The city of Vancouver, in British Columbia, Canada, isn’t eating the seafood it thinks it is, based on a study by a university there, the Canadian Broadcasting Corporation reports.
Researchers at the University of British Columbia (UBC) say they studied the deoxyribonucleic acid (DNA) of some 300 samples of fish bought in grocery stores and sushi restaurants in the city’s metro area. Using a barcoding method and extensive library of fish DNA developed by the University of Guelph, in Ontario, they say they found widespread fraud.
Red snapper was the most commonly mislabeled fish, Xiaonan Lu, a UBC associate professor, reportedly told the CBC. In 100% of the cases, the fish was actually tillapia or rockfish, he said.

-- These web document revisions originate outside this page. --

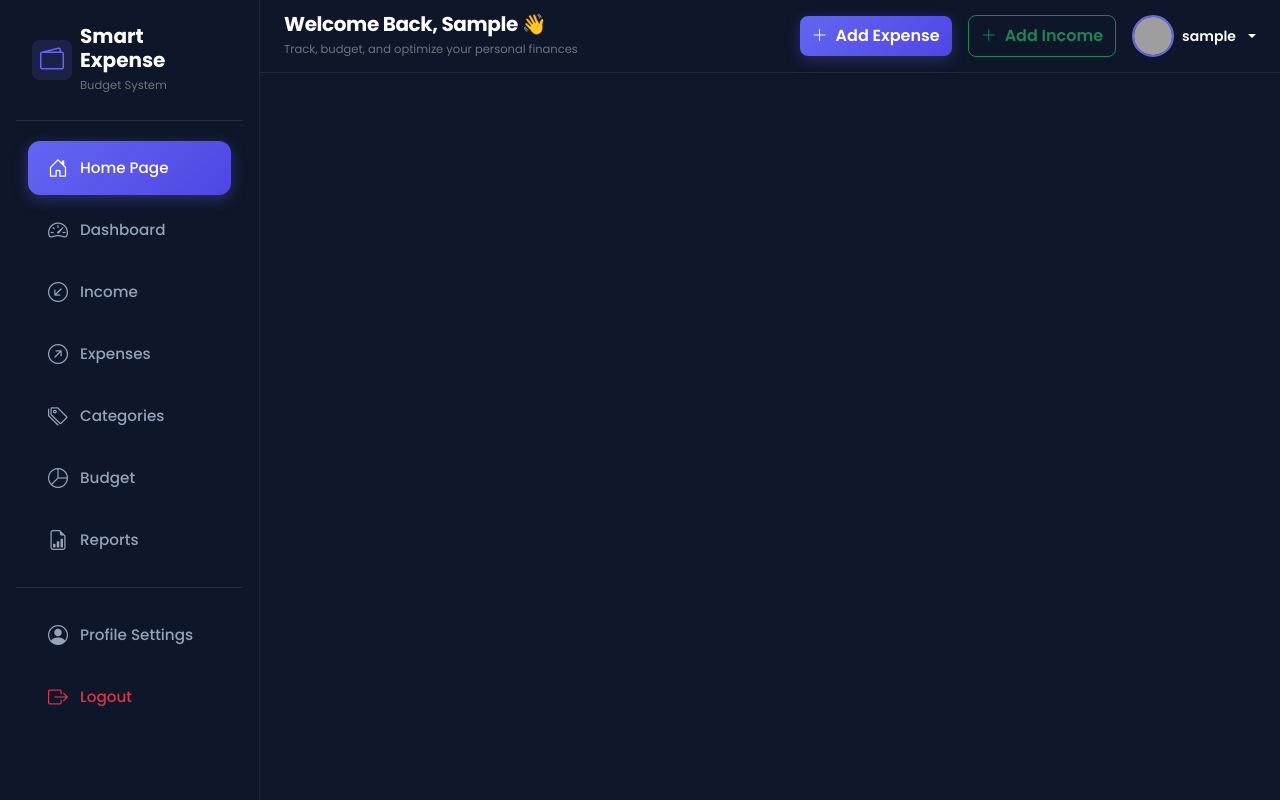
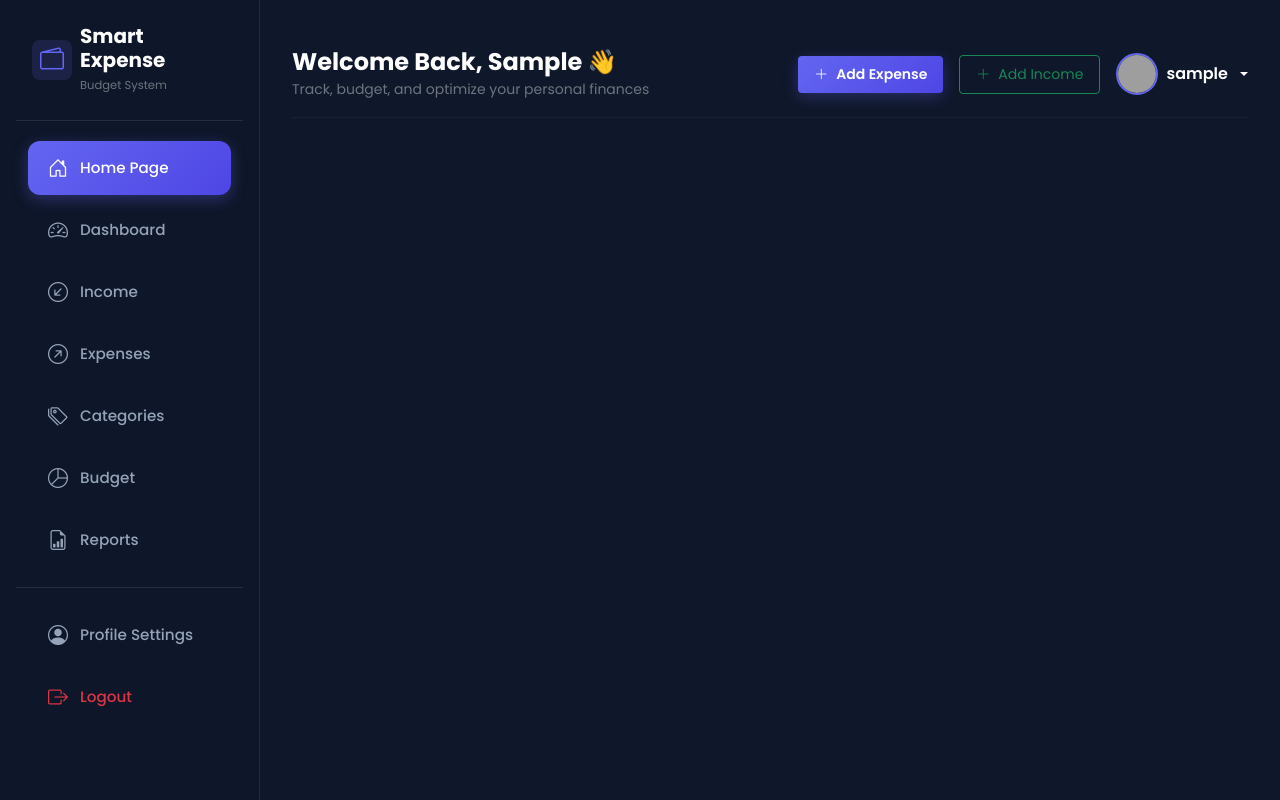
Before and after one commit to Mrutunjaya-Muduli/Expense-Tracker, a Django app: page / in a window 1280 px wide. Run offline with Django 5.2, Linux system fonts and the light colour scheme; the visitor is signed in with stand-in values (Sample User, id 1); grey boxes are pictures that could not be loaded.

Commit message:
Restore previous clean navbar layout on home page and dashboard

```diff
--- a/static/css/custom.css
+++ b/static/css/custom.css
@@ -95,59 +95,6 @@ h1, h2, h3, h4, h5, h6, .fw-bold, .fw-extrabold, .display-4, .stat-card h3, .btn
     margin-left: var(--sidebar-width);
     padding: 2rem;
     transition: margin-left 0.3s ease;
-}
-
-/* Elegant Ultra-Clean Glass Top Navbar */
-.navbar-glass {
-    position: sticky;
-    top: 0;
-    left: 0;
-    right: 0;
-    z-index: 1030;
-    width: 100% !important;
-    max-width: 100% !important;
-    background: rgba(15, 23, 42, 0.9) !important;
-    backdrop-filter: blur(16px);
-    -webkit-backdrop-filter: blur(16px);
-    border-bottom: 1px solid rgba(255, 255, 255, 0.08) !important;
-    padding-top: 0.75rem !important;
-    padding-bottom: 0.75rem !important;
-    min-height: 64px;
-}
-
-.brand-icon {
-    width: 40px;
-    height: 40px;
-    border-radius: 0.75rem;
-    background: linear-gradient(135deg, #6366f1 0%, #4f46e5 100%);
-    box-shadow: 0 4px 15px rgba(99, 102, 241, 0.35);
-    display: flex;
-    align-items: center;
-    justify-content: center;
-}
-
-.top-nav-link {
-    color: var(--text-secondary);
-    font-size: 0.9rem;
-    font-weight: 500;
-    padding: 0.4rem 0.85rem;
-    border-radius: 0.5rem;
-    text-decoration: none;
-    transition: all 0.2s ease;
-    display: inline-flex;
-    align-items: center;
-    gap: 0.4rem;
-}
-
-.top-nav-link:hover {
-    color: #ffffff;
-    background: rgba(255, 255, 255, 0.05);
-}
-
-.top-nav-link.active {
-    color: #ffffff;
-    font-weight: 600;
-    background: rgba(99, 102, 241, 0.15);
 }
 
 @media (max-width: 991.98px) {
--- a/templates/base.html
+++ b/templates/base.html
@@ -21,10 +21,9 @@
 <body>
     {% if user.is_authenticated %}
         {% include 'sidebar.html' %}
-        <main class="main-content pt-0 px-0">
+        <main class="main-content">
             {% include 'navbar.html' %}
 
-            <div class="px-3 px-md-4 pb-4">
             <!-- System Messages & Notifications -->
             {% if messages %}
                 <div class="row mb-3">
@@ -41,11 +40,10 @@
             {% endif %}
 
             {% block content %}{% endblock %}
-            </div>
         </main>
     {% else %}
+        <div class="container py-5">
             {% if messages %}
-            <div class="container pt-3">
                 <div class="row justify-content-center mb-3">
                     <div class="col-md-6">
                         {% for message in messages %}
@@ -56,10 +54,10 @@
                         {% endfor %}
                     </div>
                 </div>
-            </div>
             {% endif %}
 
             {% block auth_content %}{% endblock %}
+        </div>
     {% endif %}
 
     <!-- Bootstrap 5 JS Bundle -->
--- a/templates/home.html
+++ b/templates/home.html
@@ -4,64 +4,24 @@
 {% block title %}Smart Expense Tracker & Budget Management System{% endblock %}
 
 {% block auth_content %}
-<!-- Fixed Glass Navigation Header for Home Page -->
-<nav class="navbar navbar-expand-lg sticky-top navbar-glass">
-    <div class="container-fluid px-3 px-md-4">
-        <a href="{% url 'home' %}" class="d-flex align-items-center text-decoration-none gap-2.5 me-4">
-            <div class="brand-icon">
-                <i class="bi bi-wallet2 text-white fs-5"></i>
+<!-- Navigation Header for Home Page -->
+<nav class="navbar navbar-expand-lg border-bottom border-secondary border-opacity-10 py-3 mb-4">
+    <div class="container px-0">
+        <a href="{% url 'home' %}" class="d-flex align-items-center text-decoration-none gap-2">
+            <div class="rounded-3 bg-indigo-glow p-2 d-flex align-items-center justify-content-center" style="width:42px; height:42px;">
+                <i class="bi bi-wallet2 text-indigo fs-4"></i>
             </div>
             <div>
-                <h5 class="fw-bold text-white mb-0" style="letter-spacing: -0.02em;">Smart <span class="text-indigo">Expense</span></h5>
-                <small class="text-secondary d-block" style="font-size: 0.7rem; line-height: 1;">Budget System</small>
+                <h5 class="fw-bold text-white mb-0">Smart Expense</h5>
+                <small class="text-secondary" style="font-size: 0.72rem;">Budget System</small>
             </div>
         </a>
 
-        <!-- Section Navigation Links -->
-        {% if request.user.is_authenticated %}
-            <div class="d-none d-lg-flex align-items-center gap-1 mx-auto">
-                <a href="{% url 'dashboard' %}" class="top-nav-link">
-                    <i class="bi bi-speedometer2 text-indigo"></i> Dashboard
+        <div class="d-flex align-items-center gap-2 ms-auto">
+            {% if request.user.is_authenticated %}
+                <a href="{% url 'dashboard' %}" class="btn btn-primary-gradient px-3.5 py-2 rounded-3 fw-semibold small">
+                    <i class="bi bi-speedometer2 me-1"></i> Open Dashboard
                 </a>
-                <a href="{% url 'income_list' %}" class="top-nav-link">
-                    <i class="bi bi-arrow-down-left-circle text-success"></i> Income
-                </a>
-                <a href="{% url 'expense_list' %}" class="top-nav-link">
-                    <i class="bi bi-arrow-up-right-circle text-danger"></i> Expenses
-                </a>
-                <a href="{% url 'budget_list' %}" class="top-nav-link">
-                    <i class="bi bi-pie-chart text-warning"></i> Budget
-                </a>
-                <a href="{% url 'reports' %}" class="top-nav-link">
-                    <i class="bi bi-file-earmark-bar-graph text-cyan"></i> Reports
-                </a>
-            </div>
-        {% endif %}
-
-        <div class="d-flex align-items-center gap-3 ms-auto">
-            {% if request.user.is_authenticated %}
-                <a href="{% url 'dashboard' %}" class="btn btn-primary-gradient px-3.5 py-2 rounded-3 fw-semibold small d-none d-sm-inline-flex align-items-center gap-2">
-                    <i class="bi bi-speedometer2"></i> Dashboard
-                </a>
-                <!-- User Profile Dropdown -->
-                <div class="dropdown">
-                    <a href="#" class="d-flex align-items-center text-white text-decoration-none dropdown-toggle gap-2" id="homeUserDropdown" data-bs-toggle="dropdown" aria-expanded="false">
-                        {% if user.profile.avatar %}
-                            <img src="{{ user.profile.avatar.url }}" alt="{{ user.username }}" class="avatar-img">
-                        {% else %}
-                            <div class="avatar-img bg-indigo-glow d-flex align-items-center justify-content-center fw-bold">
-                                {{ user.username|first|upper }}
-                            </div>
-                        {% endif %}
-                        <span class="d-none d-md-inline fw-semibold small">{{ user.username }}</span>
-                    </a>
-                    <ul class="dropdown-menu dropdown-menu-dark dropdown-menu-end shadow-lg border-secondary border-opacity-25" aria-labelledby="homeUserDropdown">
-                        <li><a class="dropdown-item py-2" href="{% url 'dashboard' %}"><i class="bi bi-speedometer2 me-2 text-indigo"></i> Dashboard</a></li>
-                        <li><a class="dropdown-item py-2" href="{% url 'profile' %}"><i class="bi bi-person me-2 text-info"></i> Profile & Settings</a></li>
-                        <li><hr class="dropdown-divider border-secondary border-opacity-25"></li>
-                        <li><a class="dropdown-item py-2 text-danger" href="{% url 'logout' %}"><i class="bi bi-box-arrow-right me-2"></i> Logout</a></li>
-                    </ul>
-                </div>
             {% else %}
                 <a href="{% url 'login' %}" class="btn btn-outline-light px-3 py-2 rounded-3 fw-semibold small">
                     <i class="bi bi-box-arrow-in-right me-1"></i> Sign In
@@ -74,9 +34,8 @@
     </div>
 </nav>
 
-<div class="container px-3 px-md-4 pb-4">
 <!-- Hero Section -->
-<div class="row align-items-center py-3 py-lg-4 g-4">
+<div class="row align-items-center py-4 py-lg-5 g-5">
     <div class="col-lg-6">
         <div class="badge bg-indigo-glow text-indigo px-3 py-2 rounded-pill mb-3 fw-semibold">
             <i class="bi bi-stars me-1"></i> Smart Financial Management Platform
@@ -271,9 +230,8 @@
     </div>
 </div>
 
-    <!-- Footer -->
-    <footer class="text-center text-secondary py-4 border-top border-secondary border-opacity-10 small">
-        <p class="mb-0">© 2026 Smart Expense Tracker & Budget Management System. All rights reserved.</p>
-    </footer>
-</div>
+<!-- Footer -->
+<footer class="text-center text-secondary py-4 border-top border-secondary border-opacity-10 small">
+    <p class="mb-0">© 2026 Smart Expense Tracker & Budget Management System. All rights reserved.</p>
+</footer>
 {% endblock %}
--- a/templates/navbar.html
+++ b/templates/navbar.html
@@ -1,20 +1,20 @@
-<nav class="navbar navbar-expand-lg sticky-top navbar-glass">
-    <div class="container-fluid px-3 px-lg-4">
+<nav class="navbar navbar-expand-lg border-bottom border-secondary border-opacity-10 py-3 mb-4">
+    <div class="container-fluid px-0">
         <button class="btn btn-outline-secondary d-lg-none me-3" type="button" id="sidebarToggle">
             <i class="bi bi-list fs-5"></i>
         </button>
 
         <div class="d-none d-md-block">
-            <h5 class="fw-bold mb-0 text-white" style="letter-spacing: -0.02em;">{% block header_title %}Welcome Back, {{ request.user.first_name|default:request.user.username }} 👋{% endblock %}</h5>
-            <small class="text-secondary" style="font-size: 0.72rem;">Track, budget, and optimize your personal finances</small>
+            <h4 class="fw-bold mb-0 text-white">{% block header_title %}Welcome Back, {{ request.user.first_name|default:request.user.username }} 👋{% endblock %}</h4>
+            <small class="text-secondary">Track, budget, and optimize your personal finances</small>
         </div>
 
         <div class="d-flex align-items-center gap-3 ms-auto">
-            <a href="{% url 'expense_add' %}" class="btn btn-primary-gradient px-3.5 py-2 rounded-3 fw-semibold small d-flex align-items-center gap-2">
+            <a href="{% url 'expense_add' %}" class="btn btn-sm btn-primary-gradient px-3 py-2 d-flex align-items-center gap-2">
                 <i class="bi bi-plus-lg"></i>
                 <span class="d-none d-sm-inline">Add Expense</span>
             </a>
-            <a href="{% url 'income_add' %}" class="btn btn-outline-success px-3.5 py-2 rounded-3 fw-semibold small d-flex align-items-center gap-2">
+            <a href="{% url 'income_add' %}" class="btn btn-sm btn-outline-success px-3 py-2 d-flex align-items-center gap-2">
                 <i class="bi bi-plus-lg"></i>
                 <span class="d-none d-sm-inline">Add Income</span>
             </a>
@@ -28,12 +28,12 @@
                             {{ user.username|first|upper }}
                         </div>
                     {% endif %}
-                    <span class="d-none d-lg-inline fw-semibold small">{{ user.username }}</span>
+                    <span class="d-none d-lg-inline fw-semibold">{{ user.username }}</span>
                 </a>
-                <ul class="dropdown-menu dropdown-menu-dark dropdown-menu-end shadow-lg border-secondary border-opacity-25" aria-labelledby="userDropdown">
-                    <li><a class="dropdown-item py-2" href="{% url 'home' %}"><i class="bi bi-house-door me-2 text-indigo"></i> Home Page</a></li>
-                    <li><a class="dropdown-item py-2" href="{% url 'dashboard' %}"><i class="bi bi-speedometer2 me-2 text-primary"></i> Dashboard</a></li>
-                    <li><a class="dropdown-item py-2" href="{% url 'profile' %}"><i class="bi bi-person me-2 text-info"></i> Profile & Settings</a></li>
+                <ul class="dropdown-menu dropdown-menu-dark dropdown-menu-end shadow border-secondary border-opacity-25" aria-labelledby="userDropdown">
+                    <li><a class="dropdown-item py-2" href="{% url 'home' %}"><i class="bi bi-house-door me-2"></i> Home Page</a></li>
+                    <li><a class="dropdown-item py-2" href="{% url 'dashboard' %}"><i class="bi bi-speedometer2 me-2"></i> Dashboard</a></li>
+                    <li><a class="dropdown-item py-2" href="{% url 'profile' %}"><i class="bi bi-person me-2"></i> Profile & Settings</a></li>
                     <li><hr class="dropdown-divider border-secondary border-opacity-25"></li>
                     <li><a class="dropdown-item py-2 text-danger" href="{% url 'logout' %}"><i class="bi bi-box-arrow-right me-2"></i> Logout</a></li>
                 </ul>
```
Lines whose indentation alone changed are shown as unchanged.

Lu's team is working on a device that will help analyze fish DNA faster, according to the article. It’s a spectrometer that weighs about two kilograms and costs about $20,000 to make. One day he hopes for the technology to be more affordable and accessible to the public.